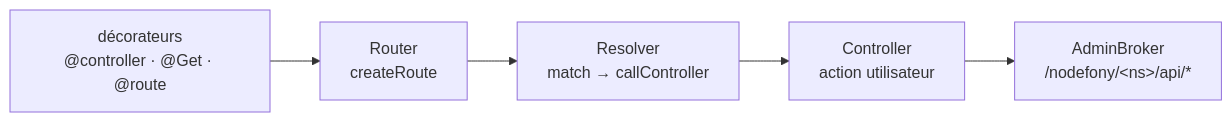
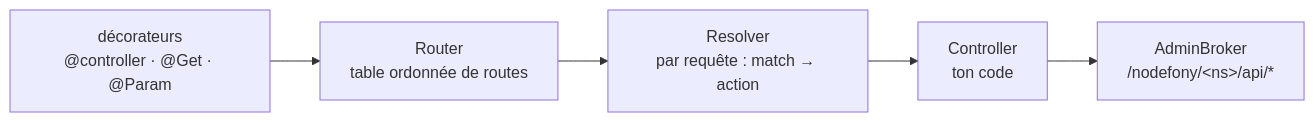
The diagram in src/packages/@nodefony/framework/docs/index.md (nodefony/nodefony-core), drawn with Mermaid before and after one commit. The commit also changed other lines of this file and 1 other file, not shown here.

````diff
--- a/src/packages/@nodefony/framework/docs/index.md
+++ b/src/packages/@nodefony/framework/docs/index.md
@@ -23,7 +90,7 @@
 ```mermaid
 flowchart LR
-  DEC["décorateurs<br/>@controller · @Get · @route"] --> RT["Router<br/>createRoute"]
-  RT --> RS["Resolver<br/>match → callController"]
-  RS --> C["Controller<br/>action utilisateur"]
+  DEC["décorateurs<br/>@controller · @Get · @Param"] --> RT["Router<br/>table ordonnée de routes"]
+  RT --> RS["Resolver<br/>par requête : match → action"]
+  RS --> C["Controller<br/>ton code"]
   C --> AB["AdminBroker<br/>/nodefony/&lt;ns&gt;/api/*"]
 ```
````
* * *
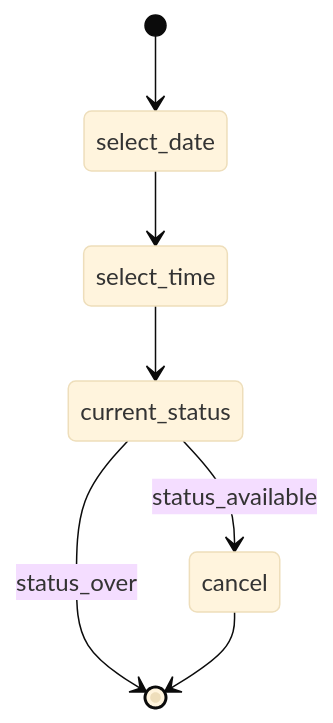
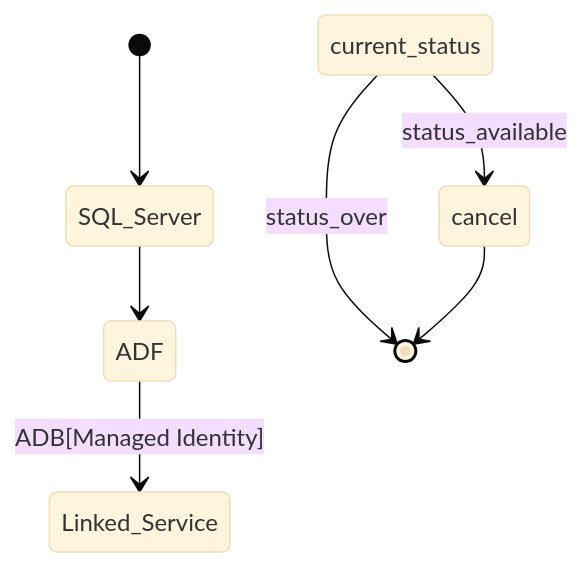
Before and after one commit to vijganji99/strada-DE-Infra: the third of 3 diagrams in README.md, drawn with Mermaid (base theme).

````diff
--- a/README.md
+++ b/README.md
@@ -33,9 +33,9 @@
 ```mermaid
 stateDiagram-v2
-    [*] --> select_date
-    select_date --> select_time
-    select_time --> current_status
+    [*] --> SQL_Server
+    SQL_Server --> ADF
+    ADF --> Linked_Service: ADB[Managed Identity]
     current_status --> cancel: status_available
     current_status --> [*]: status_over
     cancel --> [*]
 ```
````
...
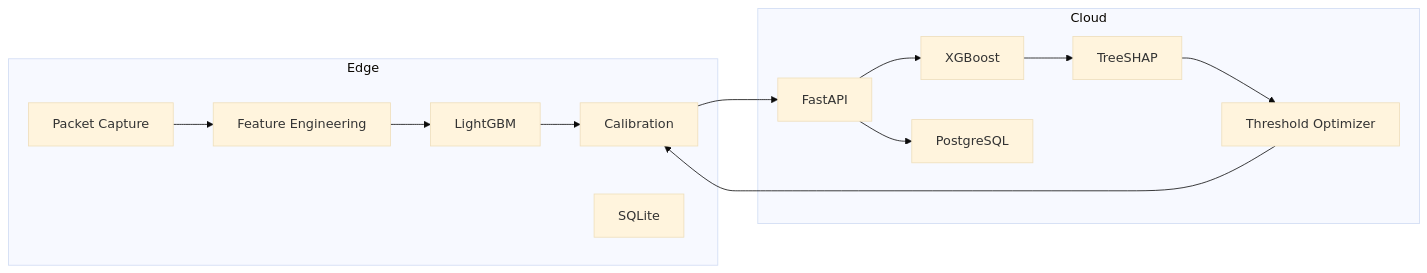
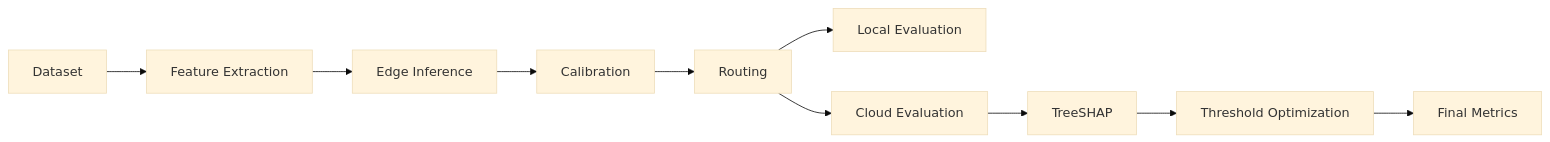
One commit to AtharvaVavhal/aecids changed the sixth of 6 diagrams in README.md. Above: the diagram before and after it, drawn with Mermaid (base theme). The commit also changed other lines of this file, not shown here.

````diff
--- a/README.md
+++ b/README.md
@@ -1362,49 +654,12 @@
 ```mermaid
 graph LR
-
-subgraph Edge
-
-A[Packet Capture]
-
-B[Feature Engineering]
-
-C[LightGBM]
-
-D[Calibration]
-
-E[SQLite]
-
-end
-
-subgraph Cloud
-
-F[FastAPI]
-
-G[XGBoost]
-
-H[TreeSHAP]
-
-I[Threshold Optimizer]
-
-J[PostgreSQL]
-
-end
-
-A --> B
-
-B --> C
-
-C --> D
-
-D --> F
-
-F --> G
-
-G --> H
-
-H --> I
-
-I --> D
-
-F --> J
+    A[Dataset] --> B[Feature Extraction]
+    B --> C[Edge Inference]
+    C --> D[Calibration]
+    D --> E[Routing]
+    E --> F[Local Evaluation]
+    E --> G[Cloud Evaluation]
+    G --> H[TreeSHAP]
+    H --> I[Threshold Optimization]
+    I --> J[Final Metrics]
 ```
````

• _REQUIRED WORK_
Where does "packages" appear in the listing? Show every line that has it.

• _PROBLEM SOLUTION_
The diagram in src/packages/@nodefony/framework/docs/index.md (nodefony/nodefony-core), drawn with Mermaid before and after one commit. The commit also changed other lines of this file and 1 other file, not shown here.
--- a/src/packages/@nodefony/framework/docs/index.md
+++ b/src/packages/@nodefony/framework/docs/index.md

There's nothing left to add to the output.